Aside from a brief stop at the Spiral Tunnel lookout on the Big Hill, we didn’t stop again until we were back in Calgary. The trip back was without a doubt the worst part of the trip we’d had. Perhaps a little sympathetic with our mood about returning home, the skies had opened up and dumped a collossal storm upon the Alberta plains just east of the mountains. When we exited the mountains at Seebe, we could barely see the road.

It was like that for most of the trip to Calgary, and Alex was stuck driving. The rain was like driving under Takakkaw Falls, and the spray from the passing trucks didn’t make it any better. I’ve never seen Alex so tense — she couldn’t totally tell where the lines on the road were. Needless to say, she was relieved to see the rain let up when we passed Stoney Trail.

Tomorrow is going to be ugly. I know it. I can feel it. I’m going to walk into the office, and everything will have gone to hell in a handbasket. I don’t need a crystal ball, this is the pattern that seems to have been set for me. This is why I don’t like going on vacations: the crap I see when I return pretty much wipes out all the good feelings I had about being on vacation.

Oh well, that’s just part of life.

The trip is over, but in a way it’s opening a new journey. What’s that, you ask? Well, it’s been seven days with Alex. Non-stop. Always together. Never apart. Not once did I feel like I had to get away from her for a while. Each and every moment was a pleasure, nay, a joy! This, I think, is one of the great tests. Spend a long time with someone, and you can still walk away happy, then you’ve found something good.

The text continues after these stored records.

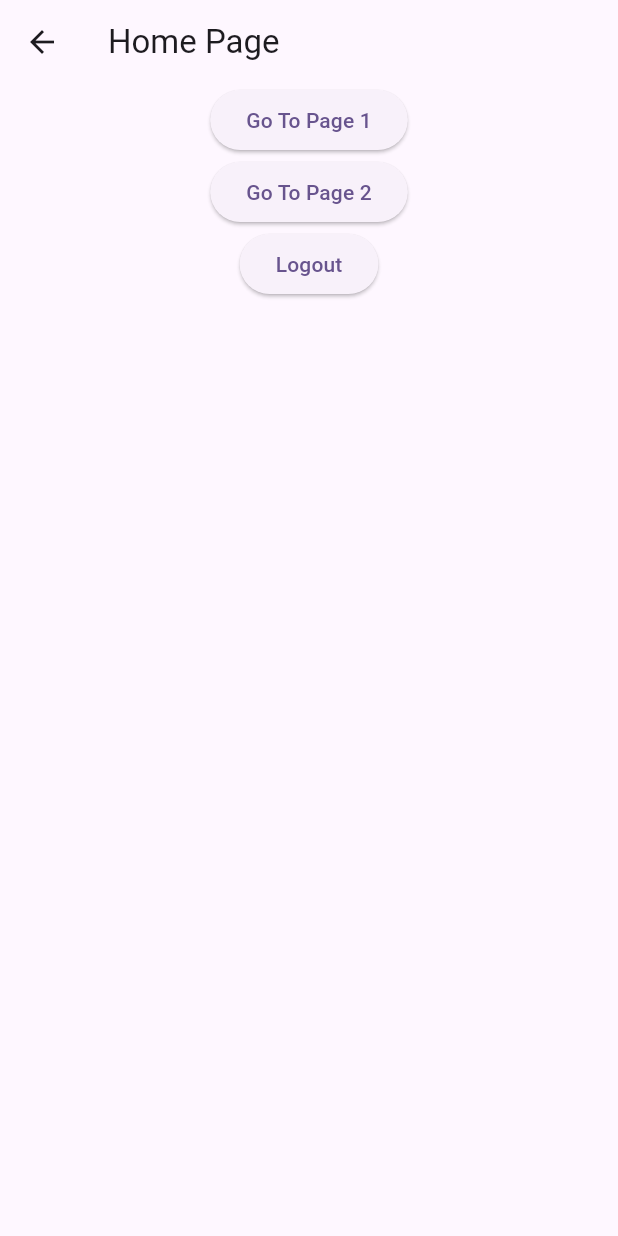
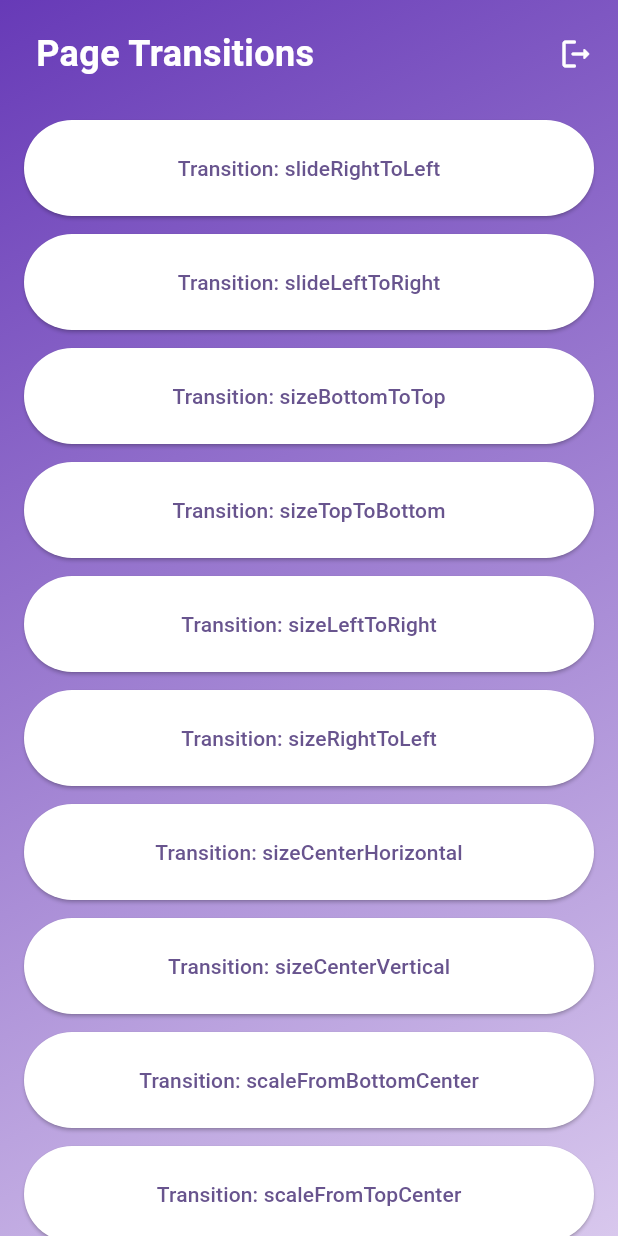
Before and after one commit to AhmedAli2003/flutter_reusable, a Flutter app: the HomePage screen opened directly, on a phone screen of 412 x 824 dp. Run offline on Flutter 3.47's test engine with Material 3 defaults, Android fonts, the phone set to English and light mode, and no system bars; our stand-ins replace flutter_riverpod, go_router, shared_preferences; accounts and stored records are empty.

Commit message:
Finish Basic Transitions

```diff
--- a/lib/go_router/router/transitions.dart
+++ b/lib/go_router/router/transitions.dart
@@ -1,4 +1,6 @@
 part of 'app_router.dart';
+
+final transitionProvider = StateProvider<Transitions>((ref) => Transitions.fade);
 
 enum Transitions {
   slideRightToLeft,
@@ -18,7 +20,10 @@ enum Transitions {
   scaleFromTopLeft,
   scaleFromBottomLeft,
   fade,
-  // switcher,
+  fadeScale,
+  switcherVertical,
+  switcherHorizontal,
+  switcherScale,
 }
 
 CustomTransitionPage getCustomTransition(TransitionDetails details) {
@@ -40,6 +45,10 @@ CustomTransitionPage getCustomTransition(TransitionDetails details) {
     Transitions.scaleFromTopLeft => _getScaleTransition(details: details),
     Transitions.scaleFromBottomLeft => _getScaleTransition(details: details),
     Transitions.fade => _getFadeTransition(details: details),
+    Transitions.switcherHorizontal => _getSwicherTransition(details: details),
+    Transitions.switcherVertical => _getSwicherTransition(details: details),
+    Transitions.switcherScale => _getSwicherTransition(details: details),
+    Transitions.fadeScale => _getFadeScaleTransition(details: details),
   };
 }
 
@@ -137,6 +146,10 @@ Alignment _getAxisAlignment(Transitions transition) {
     Transitions.scaleFromTopLeft => Alignment.topLeft,
     Transitions.scaleFromBottomLeft => Alignment.bottomLeft,
     Transitions.fade => Alignment.center,
+    Transitions.switcherHorizontal => Alignment.center,
+    Transitions.switcherVertical => Alignment.center,
+    Transitions.switcherScale => Alignment.center,
+    Transitions.fadeScale => Alignment.center,
   };
 }
 
@@ -173,3 +186,61 @@ CustomTransitionPage _getScaleTransition({
     },
   );
 }
+
+SharedAxisTransitionType _getSharedAxisTransitionTypeForSwitcherTransition(Transitions transition) {
+  if (transition == Transitions.switcherVertical) {
+    return SharedAxisTransitionType.vertical;
+  } else if (transition == Transitions.switcherHorizontal) {
+    return SharedAxisTransitionType.horizontal;
+  } else {
+    return SharedAxisTransitionType.scaled;
+  }
+}
+
+CustomTransitionPage _getSwicherTransition({
+  required TransitionDetails details,
+}) {
+  return CustomTransitionPage(
+    key: details.state.pageKey,
+    name: details.name,
+    transitionDuration: details.duration ?? Durations.long2,
+    reverseTransitionDuration: details.reverseDuration ?? Durations.medium2,
+    child: details.page,
+    transitionsBuilder: (context, animation, secondaryAnimation, child) {
+      final curvedAnimation = CurvedAnimation(
+        parent: animation,
+        curve: details.curve ?? Curves.fastLinearToSlowEaseIn,
+        reverseCurve: Curves.fastOutSlowIn,
+      );
+      return SharedAxisTransition(
+        animation: curvedAnimation,
+        secondaryAnimation: secondaryAnimation,
+        transitionType: _getSharedAxisTransitionTypeForSwitcherTransition(details.transition),
+        child: child,
+      );
+    },
+  );
+}
+
+CustomTransitionPage _getFadeScaleTransition({
+  required TransitionDetails details,
+}) {
+  return CustomTransitionPage(
+    key: details.state.pageKey,
+    name: details.name,
+    transitionDuration: details.duration ?? Durations.long2,
+    reverseTransitionDuration: details.reverseDuration ?? Durations.medium2,
+    child: details.page,
+    transitionsBuilder: (context, animation, secondaryAnimation, child) {
+      final curvedAnimation = CurvedAnimation(
+        parent: animation,
+        curve: details.curve ?? Curves.fastLinearToSlowEaseIn,
+        reverseCurve: Curves.fastOutSlowIn,
+      );
+      return FadeScaleTransition(
+        animation: curvedAnimation,
+        child: child,
+      );
+    },
+  );
+}
--- a/lib/go_router/screens/home_screen.dart
+++ b/lib/go_router/screens/home_screen.dart
@@ -1,10 +1,9 @@
 import 'package:flutter/material.dart';
 import 'package:flutter_riverpod/flutter_riverpod.dart';
-import 'package:go_router/go_router.dart';
 
-import '../auth_state.dart';
+import '../router/app_router.dart';
+import '../utils/auth_state.dart';
 import '../router/page_path_and_name.dart';
-import '../shared_preferences_manager.dart';
 
 class HomePage extends ConsumerWidget {
   const HomePage({super.key});
@@ -12,30 +11,66 @@ class HomePage extends ConsumerWidget {
   @override
   Widget build(BuildContext context, WidgetRef ref) {
     return Scaffold(
-      appBar: AppBar(
-        title: const Text('Home Page'),
-      ),
-      body: Center(
+      body: Container(
+        padding: MediaQuery.paddingOf(context),
+        decoration: BoxDecoration(
+          gradient: LinearGradient(
+            colors: [
+              Colors.deepPurple,
+              Colors.deepPurple.withOpacity(0.25),
+            ],
+            begin: Alignment.topLeft,
+            end: Alignment.bottomRight,
+          ),
+        ),
         child: Column(
           children: [
-            ElevatedButton(
-              onPressed: () {
-                GoRouter.of(context).pushNamed(Pages.pageOne.name);
-              },
-              child: const Text('Go To Page 1'),
+            Container(
+              padding: const EdgeInsets.symmetric(horizontal: 24, vertical: 12).copyWith(right: 4),
+              alignment: Alignment.centerLeft,
+              child: Row(
+                mainAxisAlignment: MainAxisAlignment.spaceBetween,
+                children: [
+                  const Text(
+                    'Page Transitions',
+                    style: TextStyle(
+                      color: Colors.white,
+                      fontSize: 24,
+                      fontWeight: FontWeight.w700,
+                    ),
+                  ),
+                  IconButton(
+                    onPressed: () {
+                      AuthState().signOut();
+                    },
+                    icon: const Icon(
+                      Icons.logout_rounded,
+                      color: Colors.white,
+                    ),
+                  ),
+                ],
+              ),
             ),
-            ElevatedButton(
-              onPressed: () {
-                GoRouter.of(context).pushNamed(Pages.pageTwo.name);
-              },
-              child: const Text('Go To Page 2'),
-            ),
-            ElevatedButton(
-              onPressed: () {
-                ref.read(sharedPreferencesManagerProvider).setLoggedOut();
-                AuthState().signOut();
-              },
-              child: const Text('Logout'),
+            Expanded(
+              child: ListView.separated(
+                padding: const EdgeInsets.symmetric(horizontal: 16).copyWith(top: 8, bottom: 12),
+                itemCount: Transitions.values.length,
+                itemBuilder: (context, index) => ElevatedButton(
+                  style: ElevatedButton.styleFrom(
+                    fixedSize: const Size(300, 64),
+                    backgroundColor: Colors.white,
+                  ),
+                  onPressed: () {
+                    ref.read(appRouterProvider).pushNamed(
+                          context,
+                          Pages.pageOne.name,
+                          transition: Transitions.values[index],
+                        );
+                  },
+                  child: Text('Transition: ${Transitions.values[index].name}'),
+                ),
+                separatorBuilder: (context, index) => const SizedBox(height: 12),
+              ),
             ),
           ],
         ),
--- a/lib/go_router/screens/login_screen.dart
+++ b/lib/go_router/screens/login_screen.dart
@@ -2,9 +2,9 @@ import 'package:flutter/material.dart';
 import 'package:flutter_riverpod/flutter_riverpod.dart';
 import 'package:go_router/go_router.dart';
 
-import '../auth_state.dart';
+import '../utils/auth_state.dart';
 import '../router/page_path_and_name.dart';
-import '../shared_preferences_manager.dart';
+import '../utils/shared_preferences_manager.dart';
 
 class LoginScreen extends ConsumerWidget {
   const LoginScreen({super.key});
@@ -20,7 +20,6 @@ class LoginScreen extends ConsumerWidget {
           onPressed: () {
             AuthState().signIn();
             ref.read(sharedPreferencesManagerProvider).setLoggedIn();
-            // ref.read(goToAnotherPageInAppProvider.notifier).state = true;
             GoRouter.of(context).goNamed(Pages.home.name);
           },
           child: const Text('Login'),
--- a/lib/go_router/screens/on_boarding_screen.dart
+++ b/lib/go_router/screens/on_boarding_screen.dart
@@ -3,7 +3,7 @@ import 'package:flutter_riverpod/flutter_riverpod.dart';
 import 'package:go_router/go_router.dart';
 
 import '../router/page_path_and_name.dart';
-import '../shared_preferences_manager.dart';
+import '../utils/shared_preferences_manager.dart';
 
 class OnBoardingScreen extends ConsumerWidget {
   const OnBoardingScreen({super.key});
--- a/lib/go_router/screens/splash_screen.dart
+++ b/lib/go_router/screens/splash_screen.dart
@@ -5,7 +5,7 @@ import 'package:flutter_riverpod/flutter_riverpod.dart';
 import 'package:go_router/go_router.dart';
 
 import '../router/page_path_and_name.dart';
-import '../shared_preferences_manager.dart';
+import '../utils/shared_preferences_manager.dart';
 
 class SplashScreen extends ConsumerStatefulWidget {
   const SplashScreen({super.key});
--- a/lib/go_router_project_main.dart
+++ b/lib/go_router_project_main.dart
@@ -2,7 +2,7 @@ import 'package:flutter/material.dart';
 import 'package:flutter_riverpod/flutter_riverpod.dart';
 import 'package:shared_preferences/shared_preferences.dart';
 import 'go_router/router/app_router.dart';
-import 'go_router/shared_preferences_manager.dart';
+import 'go_router/utils/shared_preferences_manager.dart';
 
 void main() async {
   WidgetsFlutterBinding.ensureInitialized();
@@ -29,6 +29,7 @@ class GoRouterApp extends ConsumerWidget {
   Widget build(BuildContext context, WidgetRef ref) {
     return MaterialApp.router(
       title: 'GoRouter Project',
+      debugShowCheckedModeBanner: false,
       routerConfig: ref.watch(appRouterProvider).router,
     );
   }
--- a/pubspec.yaml
+++ b/pubspec.yaml
@@ -38,6 +38,7 @@ dependencies:
   go_router: ^14.2.1
   shared_preferences: ^2.2.3
   flutter_riverpod: ^2.5.1
+  animations: ^2.0.11
 
 dev_dependencies:
   flutter_test:
```
Also changed, not shown: lib/go_router/router/app_router.dart (+19 -43 lines), lib/go_router/screens/page_two.dart (deleted, +0 -26 lines), lib/go_router/widgets/quit_alert_dialog.dart (deleted, +0 -33 lines), lib/go_router/utils/auth_state.dart (renamed from lib/go_router/auth_state.dart), lib/go_router/utils/shared_preferences_manager.dart (renamed from lib/go_router/shared_preferences_manager.dart), pubspec.lock, 2 other files.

If this isn’t a sign of true love, I don’t know what would be.